By Alessia Peretti
At 98 years old, Venezuelan artist Lucida Hurtado has finally got her breakout moment, with a solo exhibition at London’s Serpentine Gallery.
Now based in Santa Monica, California, Hurtado has been painting for more than 70 years, but has only recently begun to get the acclaim many critics think she deserves.
Joseph Constable, curator of the “Luchita Hurtado: I Live I Die I Will Be Reborn” exhibition at the Serpentine Gallery, said: “We decided to give her an exhibition now, due the striking layers of experimentation that mark her oeuvre, as well as the contemporary relevance of her work to issues such as our relationship to the environment and the realities of its destruction.”
Her paintings have variously been described as surrealist, magic surrealist and utopian.
Visual artist Patricia Bidi described herself as Hurtado’s “number one fan in the world”. Bidi said: “I have been inspired by her connection to nature. [Hurtado] says, ‘I have a responsibility to the world, I have a responsibility to my planet.’”
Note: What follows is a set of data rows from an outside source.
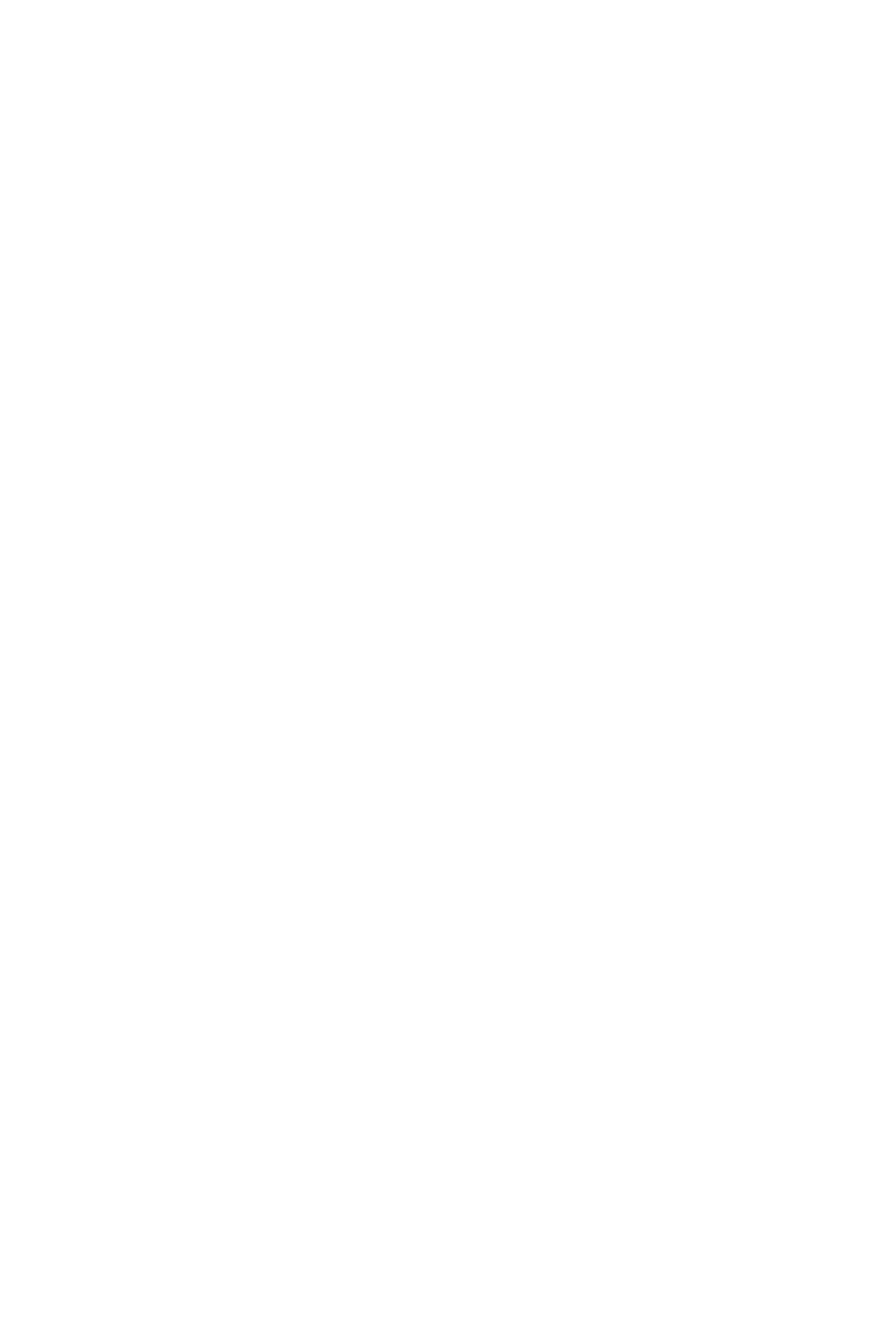
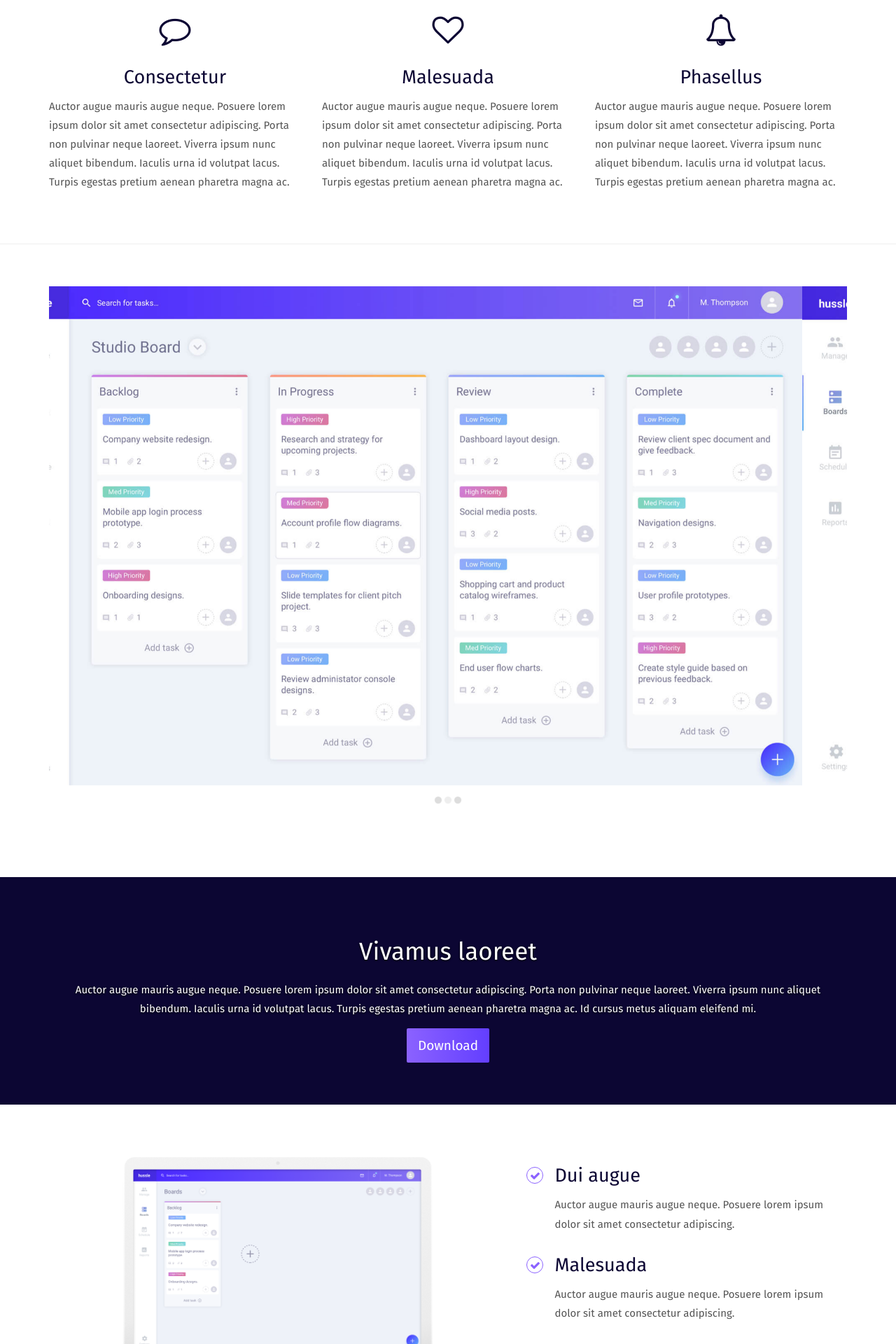
Before and after one commit to christi4n/angular-pure-template, an Angular app: page /home in a window 1280 px wide. Shown: the part 860-2780 px from the top of the page at 70% size. Before the commit the page ends 897 px from the top, so only its background shows below. Built offline with nearby package versions, Linux system fonts and the light colour scheme; a web font is replaced by a local one.

Commit message:
[TASK] Add page title to HomeComponent

```diff
--- a/src/app/pages/home/home.component.html
+++ b/src/app/pages/home/home.component.html
@@ -8,10 +8,152 @@
                 <p>Lorem ipsum dolor sit amet, consectetur adipiscing elit, sed do eiusmod tempor incididunt ut labore
                     et dolore magna aliqua. Adipiscing commodo elit at imperdiet dui accumsan sit. Ipsum dolor sit
                     amet consectetur adipiscing elit. </p>
-                 <a [routerLink]="['/']" routerLinkActive="active"  title="" class="btn btn-lg btn-primary">Download</a>
+                 <a [routerLink]="['/']" title="" class="btn btn-lg btn-primary">Download</a>
             </div>
 
         </div>
     </div>
 </div>
-<p>home works!</p>
+
+<div class="section-container border-section-container">
+    <div class="container">
+            <div class="row">
+                <div class="col-md-12 section-container-spacer">
+                    <div class="text-center">
+                        <h2>Vivamus laoreet</h2>
+                        <p> Auctor augue mauris augue neque. Posuere lorem ipsum dolor sit amet consectetur adipiscing.<br> Porta non
+                            pulvinar neque laoreet. Viverra ipsum nunc aliquet bibendum. </p>
+                    </div>
+                </div>
+
+                <div class="col-md-4">
+                    <div class="fa-container">
+                        <i class="fa fa-comment-o fa-3x" aria-hidden="true"></i>
+                    </div>
+                    <div class="text-center">
+                        <h3>Consectetur</h3>
+                    </div>
+                    <div>
+                        <p>Auctor augue mauris augue neque. Posuere lorem ipsum dolor sit amet consectetur adipiscing. Porta
+                            non pulvinar neque laoreet. Viverra ipsum nunc aliquet bibendum. Iaculis urna id volutpat lacus.
+                            Turpis egestas pretium aenean pharetra magna ac.</p>
+                    </div>
+                </div>
+                <div class="col-md-4">
+                    <div class="fa-container">
+                        <i class="fa fa-heart-o fa-3x" aria-hidden="true"></i>
+                    </div>
+                    <div class="text-center">
+                        <h3>Malesuada</h3>
+                    </div>
+                    <div>
+                        <p>Auctor augue mauris augue neque. Posuere lorem ipsum dolor sit amet consectetur adipiscing. Porta
+                            non pulvinar neque laoreet. Viverra ipsum nunc aliquet bibendum. Iaculis urna id volutpat lacus.
+                            Turpis egestas pretium aenean pharetra magna ac.
+                        </p>
+                    </div>
+                </div>
+                <div class="col-md-4">
+                    <div class="fa-container">
+                        <i class="fa fa-bell-o fa-3x" aria-hidden="true"></i>
+                    </div>
+                    <div class="text-center">
+                        <h3>Phasellus</h3>
+                    </div>
+                    <div>
+                        <p>Auctor augue mauris augue neque. Posuere lorem ipsum dolor sit amet consectetur adipiscing. Porta
+                            non pulvinar neque laoreet. Viverra ipsum nunc aliquet bibendum. Iaculis urna id volutpat lacus.
+                            Turpis egestas pretium aenean pharetra magna ac.
+                        </p>
+                    </div>
+                </div>
+
+            </div>
+    </div>
+</div>
+<div class="section-container">
+    <div class="container">
+            <div class="row">
+                <div class="col-xs-12">
+                    <div id="carouselExampleIndicators" class="carousel slide" data-ride="carousel">
+                        <div class="carousel-inner" role="listbox">
+                            <div class="item active">
+                                <img class="img-responsive" [src]="'assets/images/img-05.jpg'" alt="First slide">
+                            </div>
+                            <div class="item">
+                                <img class="img-responsive" [src]="'assets/images/img-07.jpg'" alt="Second slide">
+                            </div>
+                            <div class="item">
+                                <img class="img-responsive" [src]="'assets/images/img-05.jpg'" alt="Third slide">
+                            </div>
+                        </div>
+                        <ol class="carousel-indicators">
+                            <li data-target="#carouselExampleIndicators" data-slide-to="0" class="active"></li>
+                            <li data-target="#carouselExampleIndicators" data-slide-to="1"></li>
+                            <li data-target="#carouselExampleIndicators" data-slide-to="2"></li>
+                        </ol>
+                    </div>
+
+
+                </div>
+            </div>
+    </div>
+</div>
+
+
+<div class="section-container background-color-container white-text-container">
+    <div class="container">
+        <div class="row">
+            <div class="col-xs-12">
+                <div class="text-center">
+                    <h2>Vivamus laoreet</h2>
+                    <p> Auctor augue mauris augue neque. Posuere lorem ipsum dolor sit amet consectetur adipiscing. Porta non
+                        pulvinar neque laoreet. Viverra ipsum nunc aliquet bibendum. Iaculis urna id volutpat lacus. Turpis
+                        egestas pretium aenean pharetra magna ac. Id cursus metus aliquam eleifend mi. </p>
+                    <a [routerLink]="['/home']" title="" class="btn btn-primary btn-lg">Download</a>
+                </div>
+            </div>
+        </div>
+     </div>
+ </div>
+
+ <div class="section-container">
+    <div class="container">
+        <div class="row">
+            <div class="col-md-7">
+                <img class="img-responsive" [src]="'assets/images/img-06.png'" alt="">
+            </div>
+
+            <div class="col-md-5">
+                <ul class="features">
+                    <li>
+                        <h3>Dui augue</h3>
+                        <p>Auctor augue mauris augue neque. Posuere lorem ipsum dolor sit amet consectetur adipiscing.
+                        </p>
+                    </li>
+                    <li>
+                        <h3>Malesuada</h3>
+                        <p>Auctor augue mauris augue neque. Posuere lorem ipsum dolor sit amet consectetur adipiscing.
+                        </p>
+                    </li>
+                    <li>
+                        <h3>Bibendum</h3>
+                        <p>Auctor augue mauris augue neque. Posuere lorem ipsum dolor sit amet consectetur adipiscing.
+                        </p>
+                    </li>
+                </ul>
+            </div>
+            <div class="row">
+                <div class="col-md-4">
+                    <img class="img-responsive page-base-image" [src]="'assets/images/logo-01.png'" alt="">
+                </div>
+                <div class="col-md-4">
+                    <img class="img-responsive page-base-image" [src]="'assets/images/logo-02.png'" alt="">
+                </div>
+                <div class="col-md-4">
+                    <img class="img-responsive page-base-image" [src]="'assets/images/logo-03.png'" alt="">
+                </div>
+            </div>
+        </div>
+    </div>
+</div>
--- a/src/app/pages/home/home.component.ts
+++ b/src/app/pages/home/home.component.ts
@@ -1,4 +1,5 @@
 import { Component, OnInit } from '@angular/core';
+import { Title } from '@angular/platform-browser';
 
 @Component({
   selector: 'app-home',
@@ -7,9 +8,19 @@ import { Component, OnInit } from '@angular/core';
 })
 export class HomeComponent implements OnInit {
 
-  constructor() { }
+  constructor(private titleService: Title) { }
+
+  // Getters and Setters for page title
+  getTitle() {
+    this.titleService.getTitle();
+  }
+
+  setTitle(title: string) {
+    this.titleService.setTitle(title);
+  }
 
   ngOnInit(): void {
+    this.setTitle('Homepage Pure')
   }
 
 }
```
In her youth, Hurtado rubbed shoulders with some of the greatest artists of the 20th century, such as Frida Kahlo and Marcel Duchamp, but she wasn’t “discovered” until the artistic director of the gallery, Hans-Ulrich Obrist, first discovered her work during a studio visit in 2017.
One year later, she came to critical attention worldwide as part of the group exhibition “Made in LA” at the Hammer Museum in Los Angeles.
One of Constable’s favourite works in the current show, which runs until 20 October, is a series called “Moth Lights” which the curator describes as “a group of 24 paintings arranged together that comprise formal experiments in depicting light on the canvas”.
The name derives from the artist’s interest in seeing whether moths would be attracted to the depiction of light in the same way as they are to flames or to electric light.